*** Opening Source data ***

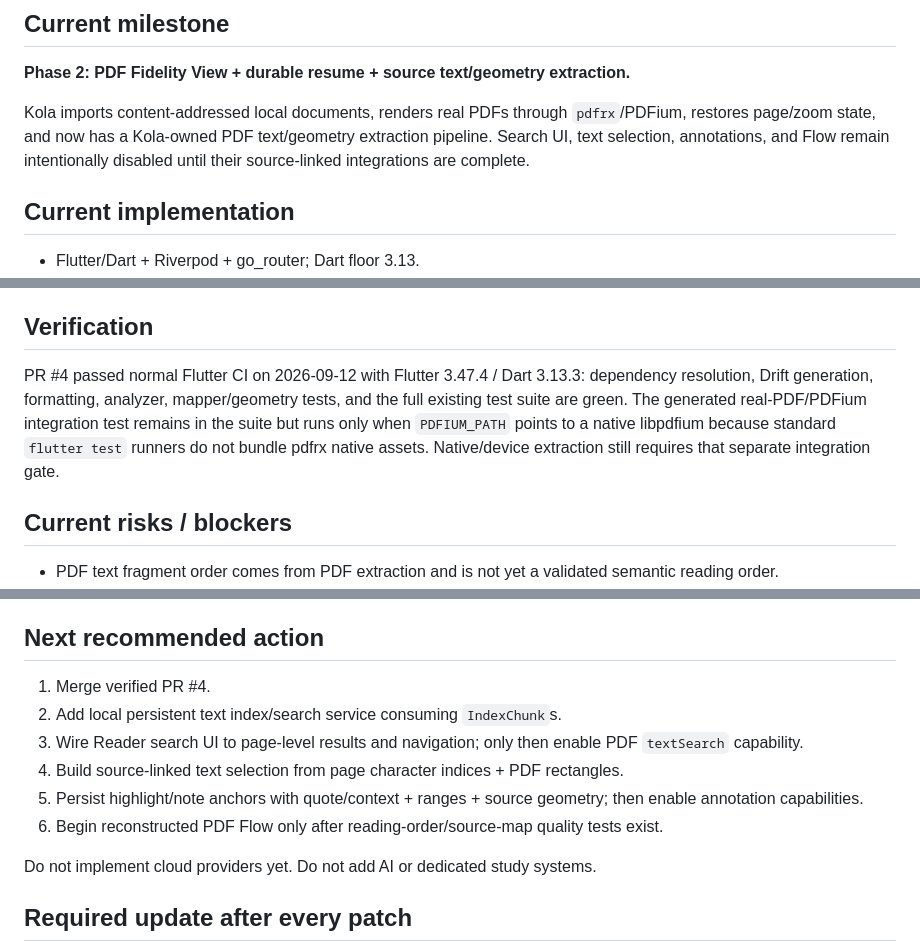
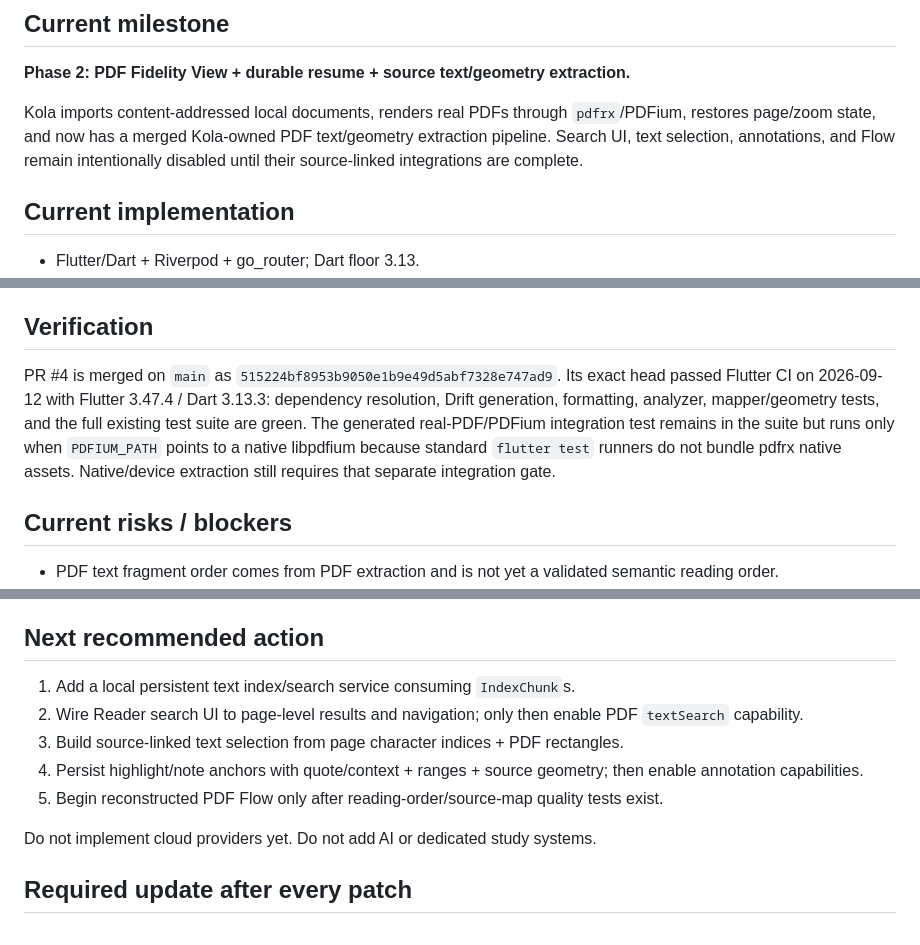
Before and after one commit to aaditya140103/kola, a Markdown page: docs/PROJECT_STATE.md, 3 parts joined by grey strips. Drawn GitHub-style.

Commit message:
docs: advance state after PDF extraction merge

```diff
--- a/docs/PROJECT_STATE.md
+++ b/docs/PROJECT_STATE.md
@@ -8,7 +8,7 @@ Last updated: 2026-09-12
 
 **Phase 2: PDF Fidelity View + durable resume + source text/geometry extraction.**
 
-Kola imports content-addressed local documents, renders real PDFs through `pdfrx`/PDFium, restores page/zoom state, and now has a Kola-owned PDF text/geometry extraction pipeline. Search UI, text selection, annotations, and Flow remain intentionally disabled until their source-linked integrations are complete.
+Kola imports content-addressed local documents, renders real PDFs through `pdfrx`/PDFium, restores page/zoom state, and now has a merged Kola-owned PDF text/geometry extraction pipeline. Search UI, text selection, annotations, and Flow remain intentionally disabled until their source-linked integrations are complete.
 
 ## Current implementation
 
@@ -64,7 +64,7 @@ test/document/adapters/pdf/pdf_text_extraction_test.dart
 
 ## Verification
 
-PR #4 passed normal Flutter CI on 2026-09-12 with Flutter 3.47.4 / Dart 3.13.3: dependency resolution, Drift generation, formatting, analyzer, mapper/geometry tests, and the full existing test suite are green. The generated real-PDF/PDFium integration test remains in the suite but runs only when `PDFIUM_PATH` points to a native libpdfium because standard `flutter test` runners do not bundle pdfrx native assets. Native/device extraction still requires that separate integration gate.
+PR #4 is merged on `main` as `515224bf8953b9050e1b9e49d5abf7328e747ad9`. Its exact head passed Flutter CI on 2026-09-12 with Flutter 3.47.4 / Dart 3.13.3: dependency resolution, Drift generation, formatting, analyzer, mapper/geometry tests, and the full existing test suite are green. The generated real-PDF/PDFium integration test remains in the suite but runs only when `PDFIUM_PATH` points to a native libpdfium because standard `flutter test` runners do not bundle pdfrx native assets. Native/device extraction still requires that separate integration gate.
 
 ## Current risks / blockers
 
@@ -79,12 +79,11 @@ PR #4 passed normal Flutter CI on 2026-09-12 with Flutter 3.47.4 / Dart 3.13.3:
 
 ## Next recommended action
 
-1. Merge verified PR #4.
-2. Add local persistent text index/search service consuming `IndexChunk`s.
-3. Wire Reader search UI to page-level results and navigation; only then enable PDF `textSearch` capability.
-4. Build source-linked text selection from page character indices + PDF rectangles.
-5. Persist highlight/note anchors with quote/context + ranges + source geometry; then enable annotation capabilities.
-6. Begin reconstructed PDF Flow only after reading-order/source-map quality tests exist.
+1. Add a local persistent text index/search service consuming `IndexChunk`s.
+2. Wire Reader search UI to page-level results and navigation; only then enable PDF `textSearch` capability.
+3. Build source-linked text selection from page character indices + PDF rectangles.
+4. Persist highlight/note anchors with quote/context + ranges + source geometry; then enable annotation capabilities.
+5. Begin reconstructed PDF Flow only after reading-order/source-map quality tests exist.
 
 Do not implement cloud providers yet. Do not add AI or dedicated study systems.
 
```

*** Closing Source data ***

* Problem to solve
All lines above that include the word "zoom" must be copied into the answer.

* Answer area
-Kola imports content-addressed local documents, renders real PDFs through `pdfrx`/PDFium, restores page/zoom state, and now has a Kola-owned PDF text/geometry extraction pipeline. Search UI, text selection, annotations, and Flow remain intentionally disabled until their source-linked integrations are complete.
+Kola imports content-addressed local documents, renders real PDFs through `pdfrx`/PDFium, restores page/zoom state, and now has a merged Kola-owned PDF text/geometry extraction pipeline. Search UI, text selection, annotations, and Flow remain intentionally disabled until their source-linked integrations are complete.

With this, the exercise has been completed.